**WHAT IS BEING ASKED**: Every line that contains the word "AppComponent" is to be copied from the listing.

- Opening Delimiter -

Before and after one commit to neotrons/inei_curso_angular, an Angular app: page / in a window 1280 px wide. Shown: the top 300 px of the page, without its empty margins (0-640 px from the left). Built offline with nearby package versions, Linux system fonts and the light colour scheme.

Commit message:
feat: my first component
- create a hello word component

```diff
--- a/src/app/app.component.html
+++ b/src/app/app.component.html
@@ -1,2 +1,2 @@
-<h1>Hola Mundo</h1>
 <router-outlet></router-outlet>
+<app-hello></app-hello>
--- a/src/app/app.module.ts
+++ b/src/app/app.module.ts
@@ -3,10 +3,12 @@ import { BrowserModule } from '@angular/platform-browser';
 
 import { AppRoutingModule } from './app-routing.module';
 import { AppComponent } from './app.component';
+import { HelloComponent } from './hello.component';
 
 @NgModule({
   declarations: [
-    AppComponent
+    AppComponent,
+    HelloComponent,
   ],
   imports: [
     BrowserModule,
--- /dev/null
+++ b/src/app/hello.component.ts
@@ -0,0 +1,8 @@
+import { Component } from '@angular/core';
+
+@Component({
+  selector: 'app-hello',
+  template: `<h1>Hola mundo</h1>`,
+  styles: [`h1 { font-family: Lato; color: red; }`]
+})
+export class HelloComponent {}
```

- Closing Delimiter -
- Opening Delimiter -

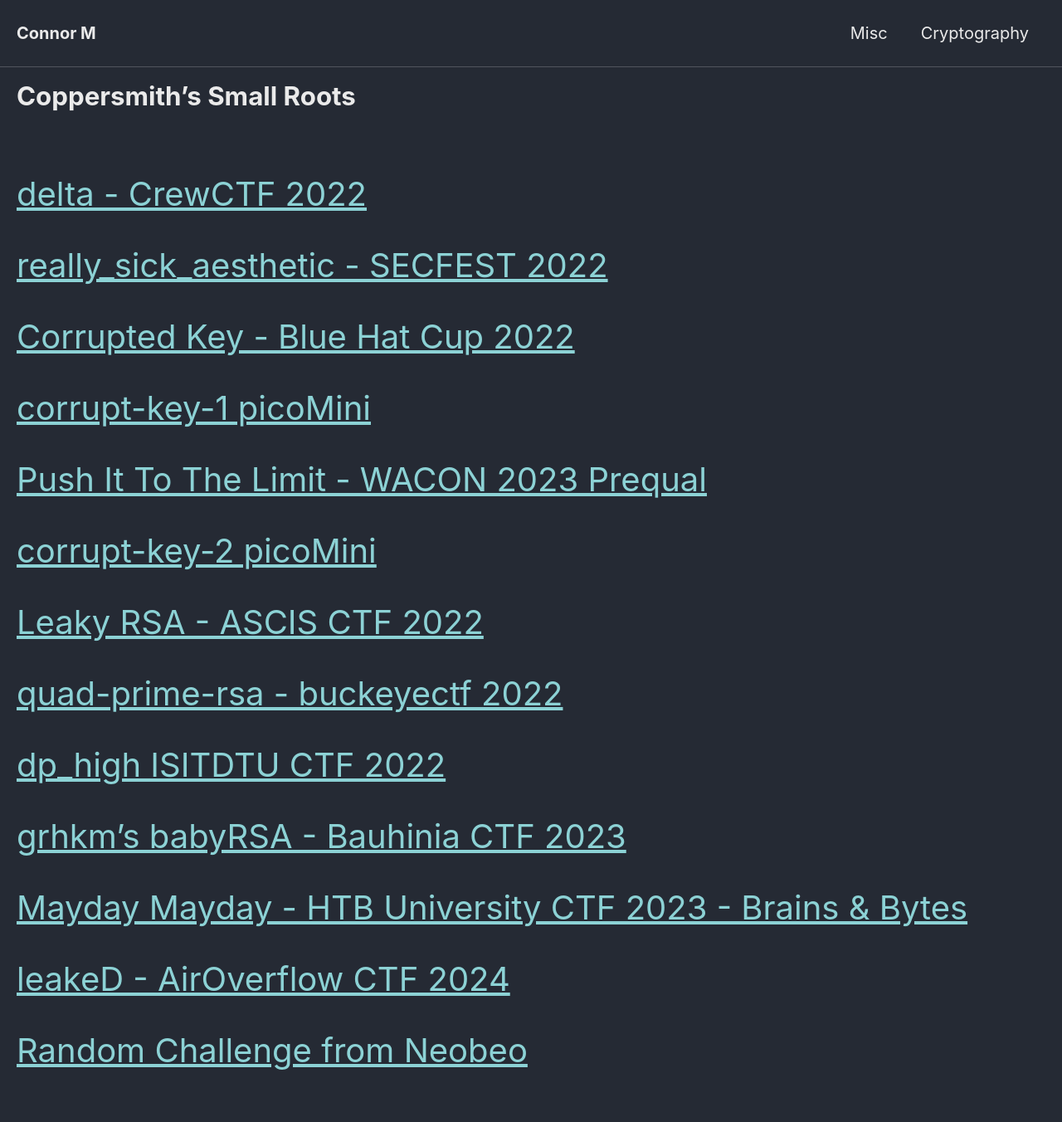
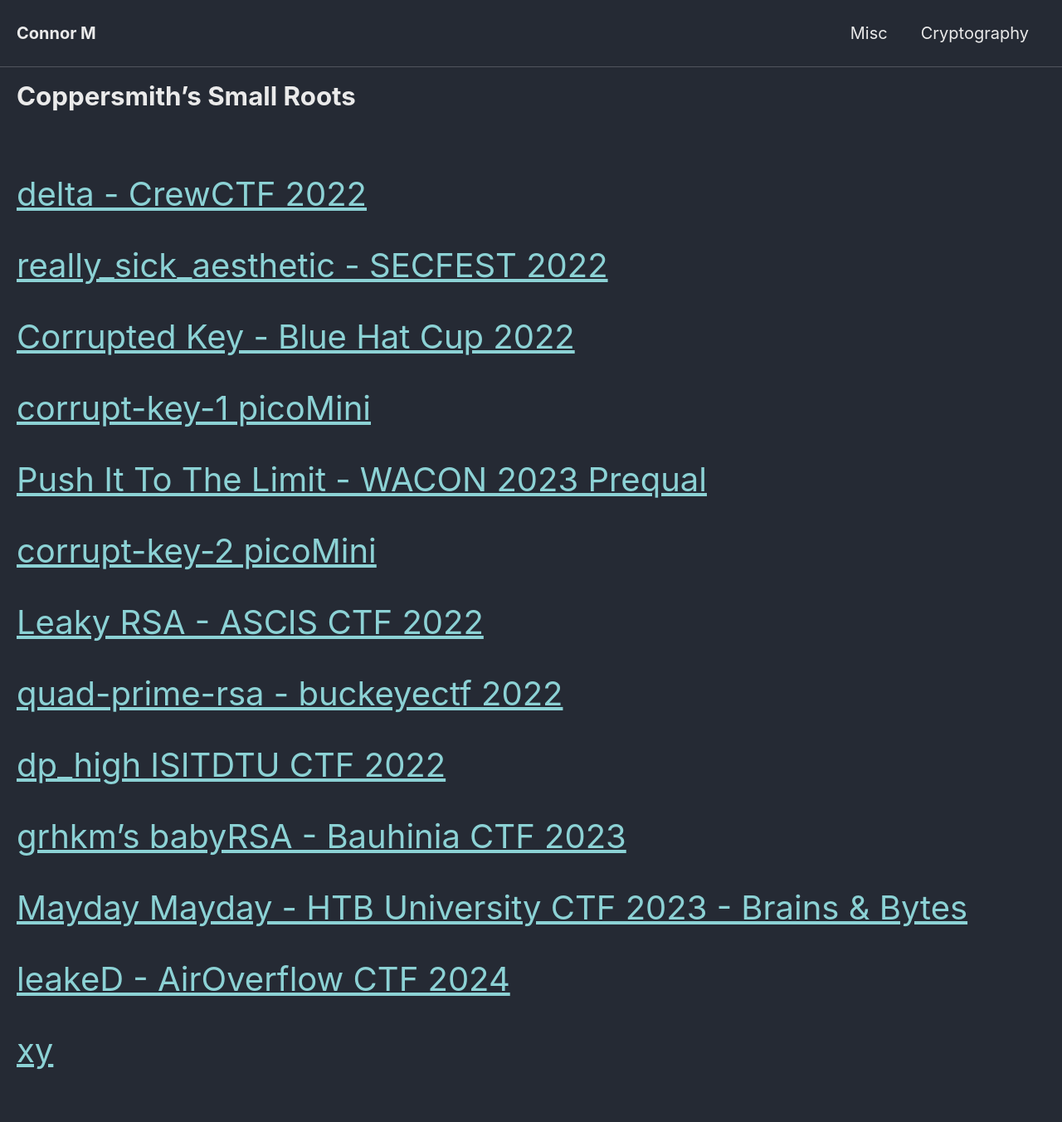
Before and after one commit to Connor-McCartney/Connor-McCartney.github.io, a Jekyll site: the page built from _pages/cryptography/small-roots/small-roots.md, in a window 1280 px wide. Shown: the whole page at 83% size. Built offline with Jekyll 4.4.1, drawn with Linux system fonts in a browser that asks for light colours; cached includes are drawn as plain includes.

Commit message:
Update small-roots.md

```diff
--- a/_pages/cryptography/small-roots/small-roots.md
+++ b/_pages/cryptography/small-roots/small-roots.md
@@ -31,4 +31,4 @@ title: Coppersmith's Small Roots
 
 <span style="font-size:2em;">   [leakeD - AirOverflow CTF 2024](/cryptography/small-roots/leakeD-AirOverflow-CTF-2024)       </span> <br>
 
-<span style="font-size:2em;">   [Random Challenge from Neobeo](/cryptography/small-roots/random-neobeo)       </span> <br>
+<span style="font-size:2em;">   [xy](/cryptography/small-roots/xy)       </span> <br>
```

- Closing Delimiter -

**REPLY TO THE TASK**:
 import { AppComponent } from './app.component';
-    AppComponent
+    AppComponent,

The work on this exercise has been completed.